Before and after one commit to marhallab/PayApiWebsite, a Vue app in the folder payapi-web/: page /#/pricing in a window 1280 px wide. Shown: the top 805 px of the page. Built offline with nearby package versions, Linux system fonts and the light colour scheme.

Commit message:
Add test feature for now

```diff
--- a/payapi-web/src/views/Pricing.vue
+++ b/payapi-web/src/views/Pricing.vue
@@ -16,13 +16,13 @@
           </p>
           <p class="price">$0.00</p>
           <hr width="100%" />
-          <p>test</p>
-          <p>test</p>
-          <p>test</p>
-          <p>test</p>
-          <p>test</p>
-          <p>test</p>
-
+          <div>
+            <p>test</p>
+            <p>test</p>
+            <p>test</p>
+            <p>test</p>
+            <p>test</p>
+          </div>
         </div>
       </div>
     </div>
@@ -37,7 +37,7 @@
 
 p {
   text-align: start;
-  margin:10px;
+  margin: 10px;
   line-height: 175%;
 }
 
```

▸ **What needs to be done**
The answer should consist of the full listing, repeated exactly.

▸ **Written solution**
Before and after one commit to marhallab/PayApiWebsite, a Vue app in the folder payapi-web/: page /#/pricing in a window 1280 px wide. Shown: the top 805 px of the page. Built offline with nearby package versions, Linux system fonts and the light colour scheme.

Commit message:
Add test feature for now

```diff
--- a/payapi-web/src/views/Pricing.vue
+++ b/payapi-web/src/views/Pricing.vue
@@ -16,13 +16,13 @@
           </p>
           <p class="price">$0.00</p>
           <hr width="100%" />
-          <p>test</p>
-          <p>test</p>
-          <p>test</p>
-          <p>test</p>
-          <p>test</p>
-          <p>test</p>
-
+          <div>
+            <p>test</p>
+            <p>test</p>
+            <p>test</p>
+            <p>test</p>
+            <p>test</p>
+          </div>
         </div>
       </div>
     </div>
@@ -37,7 +37,7 @@
 
 p {
   text-align: start;
-  margin:10px;
+  margin: 10px;
   line-height: 175%;
 }
 
```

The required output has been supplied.